The main points he raises are:
– He claims that the police in India cannot track people who send “illegal data” unless they receive a complaint, but this could change if companies set up their server in India.
– He also raises questions about all the data that e-commerce companies collects and wonders why they are not stored in India. He also goes on to say that this data could be used against Indians if these companies are acquired by terrorist organisations!
– Goenka does present some valid reasons for forcing companies to host servers in India such as the location information gathered by companies like Google and maintaining of company books in servers of countries where Indian has no jurisdiction to hide black money.
But govt can already access data: Do note that the Indian government has been setting up monitoring systems such as CMS and Netra to grab online data. According to reports, the government was also planning to ask its US counterpart to share the technology it uses to decrypt conversations happening over chat services like WhatsApp and Skype, if the companies don’t do so themselves.
That being the case why should companies set up their server here? What is the guarantee that information thus obtained will be used only for security purposes and not for political targeting?
Also, if there is a data leak of any sort, it could have some serious repercussions on the privacy of users, considering there is no privacy law in place yet. This could also have major implications on enterprises including intellectual property theft and possible financial losses.
Jurisdiction in libel cases: Companies like Google and Amazon have argued jurisdiction in India and will probably not be able to argue jurisdiction if servers are set up here. This is an issue we had raised a few years ago in relevance to a libel case involving Blogspot.
ISPs’ requests to Indian government
Note that this is not the first time someone has demanded that tech companies set up servers in India. Last June, several Indian ISPs had reportedly asked the Indian Government to insist foreign Internet companies like Facebook and Google to setup local servers in India, after the leak of NSA’s surveillance data mining program PRISM.
ISPs had apparently asked the government to mandate foreign companies to store data from users within the country in these local servers, so that the data is not available to any other foreign intelligence agency. However, what’s interesting here is the same ISPs had not raised any such privacy issues when Indian government set up CMS, which is essentially India’s version of PRISM. (Also read: India To Ask ISPs, Telcos To Link To CMS; Who’ll Sue The Indian Government?)
Issue with setting up servers in India

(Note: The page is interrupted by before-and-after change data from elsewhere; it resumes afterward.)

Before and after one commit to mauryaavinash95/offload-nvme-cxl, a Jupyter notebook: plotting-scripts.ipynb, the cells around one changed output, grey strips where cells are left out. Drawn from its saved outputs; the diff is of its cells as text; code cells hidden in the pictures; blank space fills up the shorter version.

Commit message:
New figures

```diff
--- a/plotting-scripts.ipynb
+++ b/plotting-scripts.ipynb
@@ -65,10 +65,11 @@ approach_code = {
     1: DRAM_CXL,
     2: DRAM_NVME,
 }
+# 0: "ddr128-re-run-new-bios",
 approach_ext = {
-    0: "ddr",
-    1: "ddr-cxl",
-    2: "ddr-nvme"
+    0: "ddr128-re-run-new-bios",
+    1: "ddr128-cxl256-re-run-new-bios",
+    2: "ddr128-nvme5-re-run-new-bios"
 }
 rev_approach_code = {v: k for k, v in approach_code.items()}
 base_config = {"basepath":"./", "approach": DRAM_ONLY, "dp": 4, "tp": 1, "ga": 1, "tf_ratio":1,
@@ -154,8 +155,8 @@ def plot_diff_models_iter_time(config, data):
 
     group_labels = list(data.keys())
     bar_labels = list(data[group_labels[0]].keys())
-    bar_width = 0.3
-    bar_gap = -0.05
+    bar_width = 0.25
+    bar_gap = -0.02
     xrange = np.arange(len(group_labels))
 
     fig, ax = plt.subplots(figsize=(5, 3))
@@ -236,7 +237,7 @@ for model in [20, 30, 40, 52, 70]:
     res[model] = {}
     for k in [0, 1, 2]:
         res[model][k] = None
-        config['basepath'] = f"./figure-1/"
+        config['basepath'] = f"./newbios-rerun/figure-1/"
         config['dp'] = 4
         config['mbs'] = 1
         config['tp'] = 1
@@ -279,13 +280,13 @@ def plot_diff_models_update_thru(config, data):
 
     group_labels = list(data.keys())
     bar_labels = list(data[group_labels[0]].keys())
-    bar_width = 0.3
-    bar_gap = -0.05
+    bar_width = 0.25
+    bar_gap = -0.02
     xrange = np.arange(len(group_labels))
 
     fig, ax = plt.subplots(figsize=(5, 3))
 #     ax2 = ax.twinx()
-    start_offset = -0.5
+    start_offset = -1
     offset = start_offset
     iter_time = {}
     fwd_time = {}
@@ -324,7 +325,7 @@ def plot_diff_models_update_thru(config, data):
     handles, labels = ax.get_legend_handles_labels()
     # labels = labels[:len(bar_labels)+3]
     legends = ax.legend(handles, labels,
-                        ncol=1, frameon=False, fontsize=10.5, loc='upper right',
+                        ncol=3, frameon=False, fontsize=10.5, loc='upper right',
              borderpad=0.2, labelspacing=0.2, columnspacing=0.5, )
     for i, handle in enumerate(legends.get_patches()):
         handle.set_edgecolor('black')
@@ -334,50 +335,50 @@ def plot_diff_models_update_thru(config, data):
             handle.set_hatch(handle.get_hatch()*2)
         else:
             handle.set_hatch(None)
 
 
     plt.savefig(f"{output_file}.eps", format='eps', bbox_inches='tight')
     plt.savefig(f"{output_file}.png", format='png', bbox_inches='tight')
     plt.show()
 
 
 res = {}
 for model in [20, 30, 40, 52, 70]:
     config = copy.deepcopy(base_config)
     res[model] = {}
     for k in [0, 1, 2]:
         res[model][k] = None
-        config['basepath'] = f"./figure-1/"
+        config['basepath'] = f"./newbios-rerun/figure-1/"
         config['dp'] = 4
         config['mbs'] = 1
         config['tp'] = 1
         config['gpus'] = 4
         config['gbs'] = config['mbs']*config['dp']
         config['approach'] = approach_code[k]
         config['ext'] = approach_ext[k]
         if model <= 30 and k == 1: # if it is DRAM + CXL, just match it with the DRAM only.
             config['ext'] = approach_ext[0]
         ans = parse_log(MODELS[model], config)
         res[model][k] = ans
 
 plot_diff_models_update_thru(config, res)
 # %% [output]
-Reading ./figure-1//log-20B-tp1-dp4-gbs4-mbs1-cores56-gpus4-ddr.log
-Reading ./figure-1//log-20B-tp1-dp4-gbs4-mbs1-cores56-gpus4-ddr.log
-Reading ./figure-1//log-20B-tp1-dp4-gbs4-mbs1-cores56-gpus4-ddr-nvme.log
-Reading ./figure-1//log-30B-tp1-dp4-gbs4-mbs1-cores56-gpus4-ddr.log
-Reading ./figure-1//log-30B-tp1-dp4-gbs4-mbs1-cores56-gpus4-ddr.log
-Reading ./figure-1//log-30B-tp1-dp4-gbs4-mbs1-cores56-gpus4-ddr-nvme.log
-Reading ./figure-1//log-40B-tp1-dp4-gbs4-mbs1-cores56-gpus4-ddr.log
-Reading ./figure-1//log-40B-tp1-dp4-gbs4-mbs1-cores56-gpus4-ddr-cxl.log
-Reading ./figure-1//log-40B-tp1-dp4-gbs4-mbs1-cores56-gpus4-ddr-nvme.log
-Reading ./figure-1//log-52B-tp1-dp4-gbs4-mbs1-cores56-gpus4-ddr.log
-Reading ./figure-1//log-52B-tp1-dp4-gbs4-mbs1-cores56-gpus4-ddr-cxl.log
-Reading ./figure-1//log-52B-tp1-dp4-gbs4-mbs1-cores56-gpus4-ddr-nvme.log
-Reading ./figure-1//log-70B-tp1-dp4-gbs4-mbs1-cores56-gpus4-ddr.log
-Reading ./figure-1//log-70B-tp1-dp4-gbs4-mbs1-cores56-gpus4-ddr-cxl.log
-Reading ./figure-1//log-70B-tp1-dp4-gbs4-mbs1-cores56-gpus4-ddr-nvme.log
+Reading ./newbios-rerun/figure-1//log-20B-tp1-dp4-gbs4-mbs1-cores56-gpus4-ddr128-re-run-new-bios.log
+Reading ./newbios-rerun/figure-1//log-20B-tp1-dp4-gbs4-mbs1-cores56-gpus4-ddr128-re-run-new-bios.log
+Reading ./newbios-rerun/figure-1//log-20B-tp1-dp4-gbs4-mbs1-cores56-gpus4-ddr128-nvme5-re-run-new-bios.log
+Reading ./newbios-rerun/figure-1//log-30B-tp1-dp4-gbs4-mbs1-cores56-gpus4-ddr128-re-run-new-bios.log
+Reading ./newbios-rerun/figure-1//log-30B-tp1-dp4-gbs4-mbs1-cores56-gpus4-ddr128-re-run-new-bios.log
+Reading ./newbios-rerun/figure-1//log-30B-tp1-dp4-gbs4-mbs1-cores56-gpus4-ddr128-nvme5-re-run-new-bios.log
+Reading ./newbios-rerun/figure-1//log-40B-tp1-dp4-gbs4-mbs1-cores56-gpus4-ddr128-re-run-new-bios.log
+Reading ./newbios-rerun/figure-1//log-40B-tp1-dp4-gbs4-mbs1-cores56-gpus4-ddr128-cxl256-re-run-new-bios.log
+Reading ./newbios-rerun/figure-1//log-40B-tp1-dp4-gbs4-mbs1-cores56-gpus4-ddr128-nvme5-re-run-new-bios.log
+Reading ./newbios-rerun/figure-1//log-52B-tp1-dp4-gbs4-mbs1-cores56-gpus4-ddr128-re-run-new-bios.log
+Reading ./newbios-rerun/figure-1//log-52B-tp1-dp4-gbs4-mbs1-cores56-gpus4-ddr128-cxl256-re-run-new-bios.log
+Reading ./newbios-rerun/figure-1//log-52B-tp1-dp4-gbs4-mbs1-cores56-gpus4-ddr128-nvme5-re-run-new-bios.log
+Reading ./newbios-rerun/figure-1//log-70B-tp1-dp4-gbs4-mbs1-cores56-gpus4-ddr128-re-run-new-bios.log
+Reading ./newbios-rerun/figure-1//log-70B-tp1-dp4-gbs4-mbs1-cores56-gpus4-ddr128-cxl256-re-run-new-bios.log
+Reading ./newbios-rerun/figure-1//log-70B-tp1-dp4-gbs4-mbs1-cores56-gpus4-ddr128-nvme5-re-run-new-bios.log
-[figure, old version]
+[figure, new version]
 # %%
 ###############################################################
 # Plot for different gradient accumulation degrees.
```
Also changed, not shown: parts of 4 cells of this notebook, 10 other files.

It needs to be noted that India was ranked one of the most risk prone location for hosting Data Centre Operations in ‘Datacenter Risk Index 2013’ survey conducted by Cushman & Wakefield. While India ranked high on parameters like Cost of Labour (4th) and Sustainability (6th), it emerged 13th on Political Stability and 16th on International Bandwidth. It failed to score high on crucial parameters with higher weightage in the survey, scoring low on key factors such as Energy Cost (25th) and lying last (30th) on the parameters of Ease of Doing Business, Inflation and GDP per capita. It also ranked 28th of Natural Disasters, Energy Security, Corporation Tax and Education Level.
If BJP thinks companies should set up server in India, it should address these issues and make India an attractive location for these companies instead of making it a legal requirement, if and when it forms the government. This means solving energy issues, bandwidth issues and business policies among others.
With inputs from Vikas SN
Corrigendum: An earlier headline incorrectly referred to Goenka as the IT Cell head of the BJP. Goenka is the national co-convener of the IT Cell. Our apologies for the error.